Joanna exits the train early on, but she seems to have eyes and ears everywhere, and she's constantly in touch with Michael, reminding him of the grave consequences he'll be facing if he doesn't follow the plan all the way through.
Angry Dalit villagers attack Nitish's convoy
Nitish Kumar is now on a statewide tour called " Vikas Samiksha Yatra " from December 12 to ascertain the development situation in the state.
There's nothing special about Michael. In The Commuter, the newest of the lot, Neeson faces a danger even that vaunted "particular set of skills" might not be enough to overcome: an America in economic panic.

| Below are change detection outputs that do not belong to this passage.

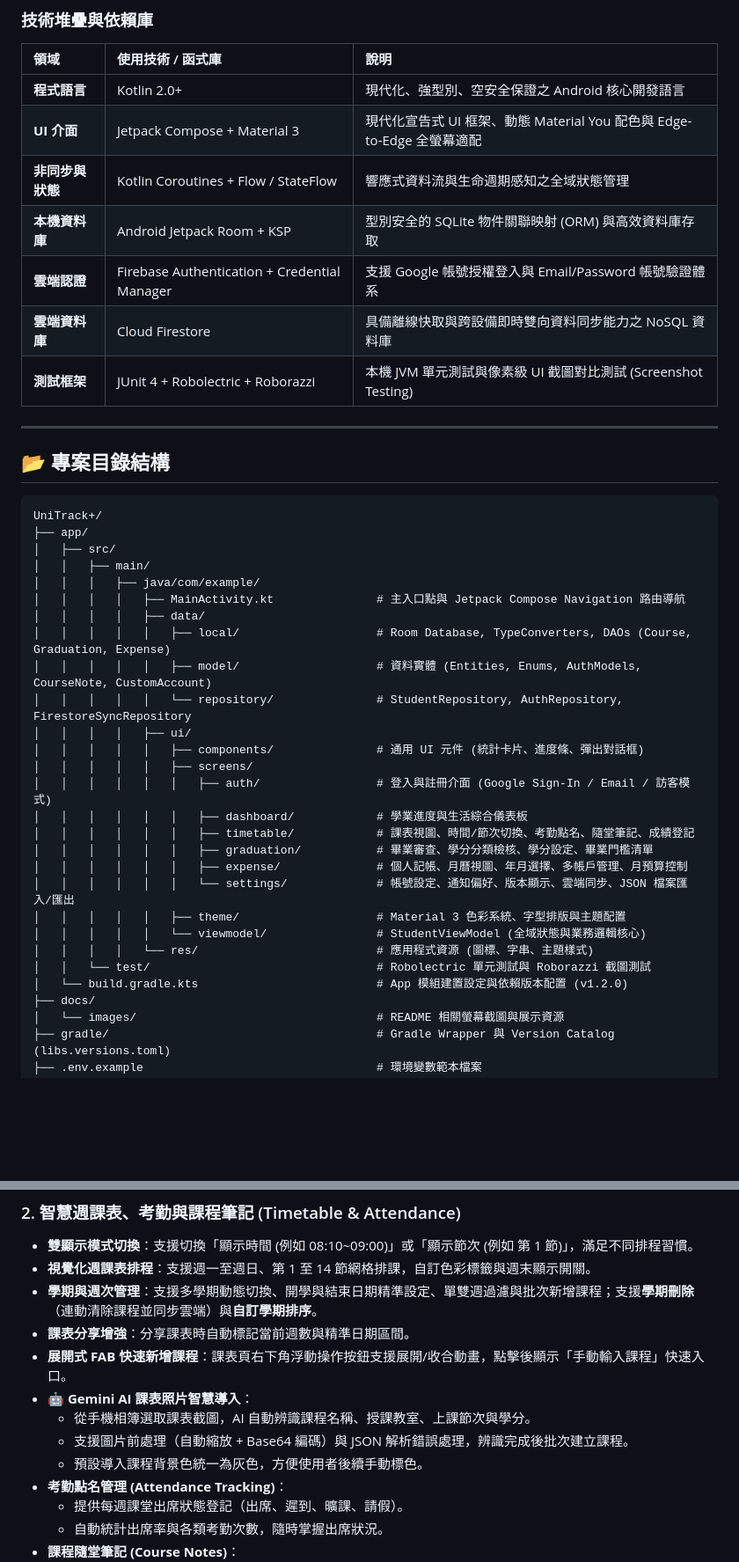
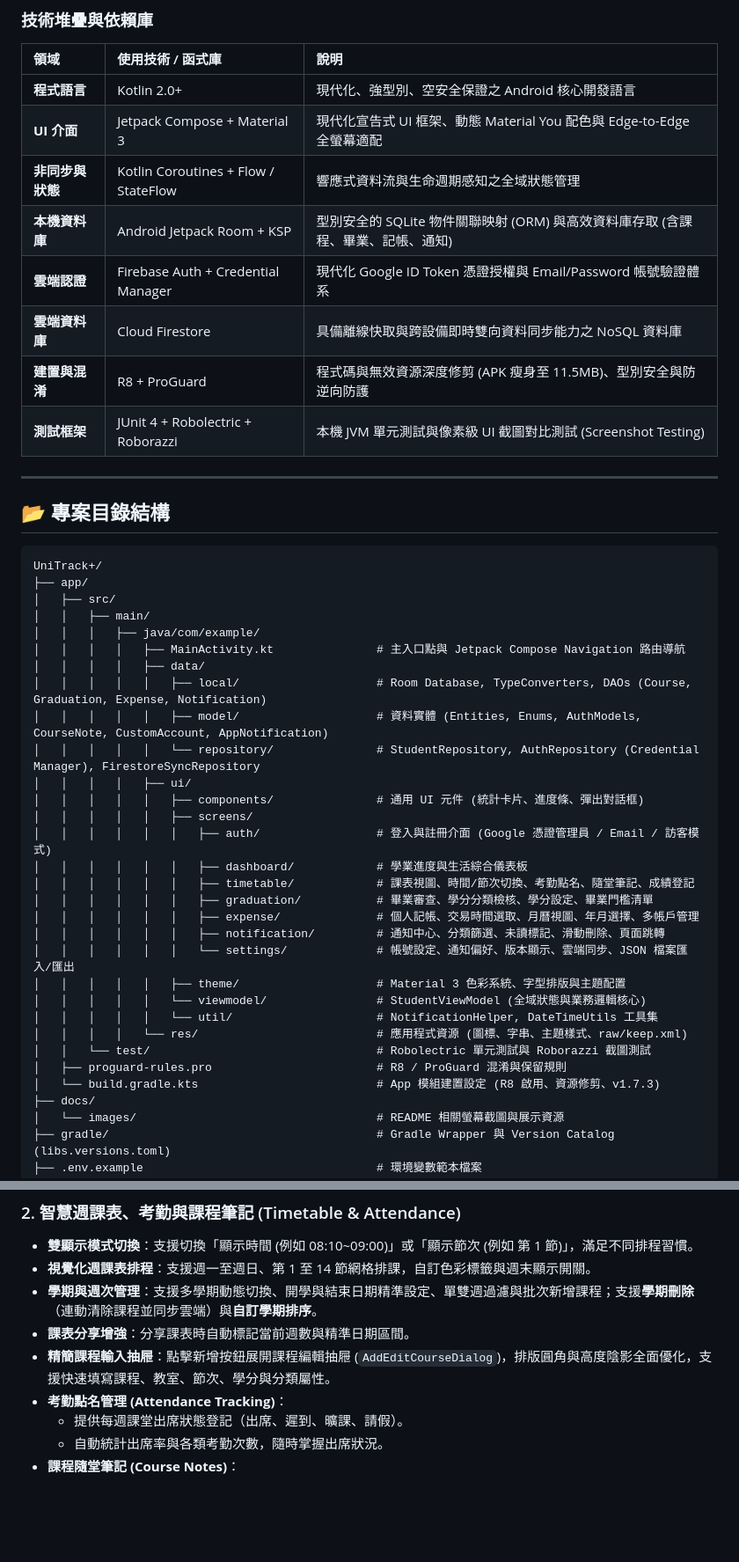
Before and after one commit to ZhaoHong04126/UniTrack, a Markdown page: README.md, 2 parts joined by grey strips. Shown at 88% size. Drawn GitHub-style; blank space fills up the shorter version.

Commit message:
feat: 更新 README 文件，新增版本資訊與功能描述，強化通知中心與記帳功能

```diff
--- a/README.md
+++ b/README.md
@@ -150,9 +173,10 @@ graph TD
 | **程式語言** | Kotlin 2.0+ | 現代化、強型別、空安全保證之 Android 核心開發語言 |
 | **UI 介面** | Jetpack Compose + Material 3 | 現代化宣告式 UI 框架、動態 Material You 配色與 Edge-to-Edge 全螢幕適配 |
 | **非同步與狀態** | Kotlin Coroutines + Flow / StateFlow | 響應式資料流與生命週期感知之全域狀態管理 |
-| **本機資料庫** | Android Jetpack Room + KSP | 型別安全的 SQLite 物件關聯映射 (ORM) 與高效資料庫存取 |
-| **雲端認證** | Firebase Authentication + Credential Manager | 支援 Google 帳號授權登入與 Email/Password 帳號驗證體系 |
+| **本機資料庫** | Android Jetpack Room + KSP | 型別安全的 SQLite 物件關聯映射 (ORM) 與高效資料庫存取 (含課程、畢業、記帳、通知) |
+| **雲端認證** | Firebase Auth + Credential Manager | 現代化 Google ID Token 憑證授權與 Email/Password 帳號驗證體系 |
 | **雲端資料庫** | Cloud Firestore | 具備離線快取與跨設備即時雙向資料同步能力之 NoSQL 資料庫 |
+| **建置與混淆** | R8 + ProGuard | 程式碼與無效資源深度修剪 (APK 瘦身至 11.5MB)、型別安全與防逆向防護 |
 | **測試框架** | JUnit 4 + Robolectric + Roborazzi | 本機 JVM 單元測試與像素級 UI 截圖對比測試 (Screenshot Testing) |
 
 ---
@@ -167,23 +191,26 @@ UniTrack+/
 │   │   │   ├── java/com/example/
 │   │   │   │   ├── MainActivity.kt               # 主入口點與 Jetpack Compose Navigation 路由導航
 │   │   │   │   ├── data/
-│   │   │   │   │   ├── local/                    # Room Database, TypeConverters, DAOs (Course, Graduation, Expense)
-│   │   │   │   │   ├── model/                    # 資料實體 (Entities, Enums, AuthModels, CourseNote, CustomAccount)
-│   │   │   │   │   └── repository/               # StudentRepository, AuthRepository, FirestoreSyncRepository
+│   │   │   │   │   ├── local/                    # Room Database, TypeConverters, DAOs (Course, Graduation, Expense, Notification)
+│   │   │   │   │   ├── model/                    # 資料實體 (Entities, Enums, AuthModels, CourseNote, CustomAccount, AppNotification)
+│   │   │   │   │   └── repository/               # StudentRepository, AuthRepository (Credential Manager), FirestoreSyncRepository
 │   │   │   │   ├── ui/
 │   │   │   │   │   ├── components/               # 通用 UI 元件 (統計卡片、進度條、彈出對話框)
 │   │   │   │   │   ├── screens/
-│   │   │   │   │   │   ├── auth/                 # 登入與註冊介面 (Google Sign-In / Email / 訪客模式)
+│   │   │   │   │   │   ├── auth/                 # 登入與註冊介面 (Google 憑證管理員 / Email / 訪客模式)
 │   │   │   │   │   │   ├── dashboard/            # 學業進度與生活綜合儀表板
 │   │   │   │   │   │   ├── timetable/            # 課表視圖、時間/節次切換、考勤點名、隨堂筆記、成績登記
 │   │   │   │   │   │   ├── graduation/           # 畢業審查、學分分類檢核、學分設定、畢業門檻清單
-│   │   │   │   │   │   ├── expense/              # 個人記帳、月曆視圖、年月選擇、多帳戶管理、月預算控制
+│   │   │   │   │   │   ├── expense/              # 個人記帳、交易時間選取、月曆視圖、年月選擇、多帳戶管理
+│   │   │   │   │   │   ├── notification/         # 通知中心、分類篩選、未讀標記、滑動刪除、頁面跳轉
 │   │   │   │   │   │   └── settings/             # 帳號設定、通知偏好、版本顯示、雲端同步、JSON 檔案匯入/匯出
 │   │   │   │   │   ├── theme/                    # Material 3 色彩系統、字型排版與主題配置
 │   │   │   │   │   └── viewmodel/                # StudentViewModel (全域狀態與業務邏輯核心)
-│   │   │   │   └── res/                          # 應用程式資源 (圖標、字串、主題樣式)
+│   │   │   │   │   └── util/                     # NotificationHelper, DateTimeUtils 工具集
+│   │   │   │   └── res/                          # 應用程式資源 (圖標、字串、主題樣式、raw/keep.xml)
 │   │   └── test/                                 # Robolectric 單元測試與 Roborazzi 截圖測試
-│   └── build.gradle.kts                          # App 模組建置設定與依賴版本配置 (v1.2.0)
+│   ├── proguard-rules.pro                        # R8 / ProGuard 混淆與保留規則
+│   └── build.gradle.kts                          # App 模組建置設定 (R8 啟用、資源修剪、v1.7.3)
 ├── docs/
 │   └── images/                                   # README 相關螢幕截圖與展示資源
 ├── gradle/                                       # Gradle Wrapper 與 Version Catalog (libs.versions.toml)
@@ -253,11 +280,7 @@ UniTrack+/
 * **視覺化週課表排程**：支援週一至週日、第 1 至 14 節網格排課，自訂色彩標籤與週末顯示開關。
 * **學期與週次管理**：支援多學期動態切換、開學與結束日期精準設定、單雙週過濾與批次新增課程；支援**學期刪除**（連動清除課程並同步雲端）與**自訂學期排序**。
 * **課表分享增強**：分享課表時自動標記當前週數與精準日期區間。
-* **展開式 FAB 快速新增課程**：課表頁右下角浮動操作按鈕支援展開/收合動畫，點擊後顯示「手動輸入課程」快速入口。
-* **🤖 Gemini AI 課表照片智慧導入**：
-  * 從手機相簿選取課表截圖，AI 自動辨識課程名稱、授課教室、上課節次與學分。
-  * 支援圖片前處理（自動縮放 + Base64 編碼）與 JSON 解析錯誤處理，辨識完成後批次建立課程。
-  * 預設導入課程背景色統一為灰色，方便使用者後續手動標色。
+* **精簡課程輸入抽屜**：點擊新增按鈕展開課程編輯抽屜 (`AddEditCourseDialog`)，排版圓角與高度陰影全面優化，支援快速填寫課程、教室、節次、學分與分類屬性。
 * **考勤點名管理 (Attendance Tracking)**：
   * 提供每週課堂出席狀態登記（出席、遲到、曠課、請假）。
   * 自動統計出席率與各類考勤次數，隨時掌握出席狀況。
```
Also changed, not shown: other parts of README.md (+49 -26 lines), AI_suggestion_words/Gemini.md (added, +76 -0 lines).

As he puts off telling Karen the bad news, he meets his former police partner, Alex (Patrick Wilson), at a bar. Most of the film's characters - especially the train passengers played by lesser known actors - are the sort of two-dimensional stock types that one expects to find in this sort of pulpy fare. While the roles may be smaller, everyone is a possible suspect. Although the plot drags itself down, Collet-Serra largely keeps the pace of the film up, but his attempts at making the material visually interesting-a long extended shot down the entire length of the train, an extended, seemingly one-take fight sequence-only end up showing the seams where CG is being employed in what should nominally be a gritty and non-enhanced narrative. Combined with the efforts of production designer Richard Bridgland, the lighting feels authentic. The Commuter is the fourth collaboration between star Liam Neeson and director Jaume Collet-Serra, following the success of Unknown (2011), Non-Stop (2014), and Run All Night (2015), and The Commuter largely follows the formula of those three previous thrillers by placing Neeson as an everyman-albeit one with both some extra talents and personal baggage-in an extraordinary situation that he must solve and/or best to a) clear his own name, b) save others' lives and c) transcend/redeem his personal foibles.
The Commuter is out in theaters on Friday, Jan. 12.